Items from a data source:
====

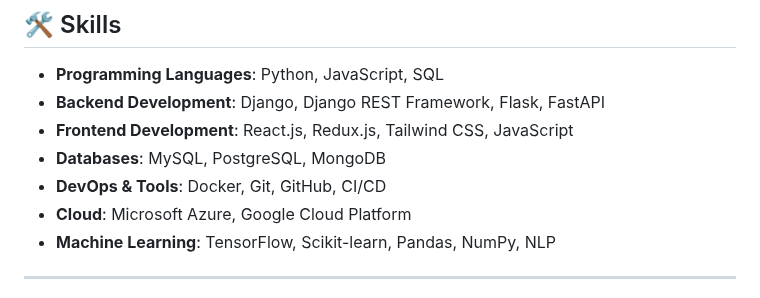
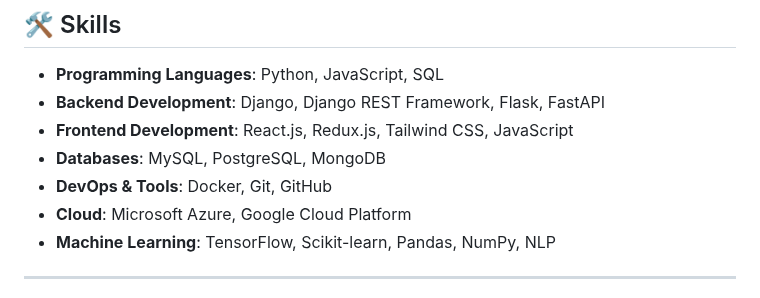
Before and after one commit to amal-babu-git/amal-babu-git, a Markdown page: README.md, the part around the change. Rendered like a GitHub page.

```diff
--- a/README.md
+++ b/README.md
@@ -27,7 +27,7 @@ Welcome to my professional portfolio. I am a **Full-Stack Developer** with exper
 - **Backend Development**: Django, Django REST Framework, Flask, FastAPI
 - **Frontend Development**: React.js, Redux.js, Tailwind CSS, JavaScript
 - **Databases**: MySQL, PostgreSQL, MongoDB
-- **DevOps & Tools**: Docker, Git, GitHub, CI/CD
+- **DevOps & Tools**: Docker, Git, GitHub
 - **Cloud**: Microsoft Azure, Google Cloud Platform
 - **Machine Learning**: TensorFlow, Scikit-learn, Pandas, NumPy, NLP
 
```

====

[The problem] Each line of the entries where the string "DevOps" occurs should be shown.

[Response box]
-- **DevOps & Tools**: Docker, Git, GitHub, CI/CD
+- **DevOps & Tools**: Docker, Git, GitHub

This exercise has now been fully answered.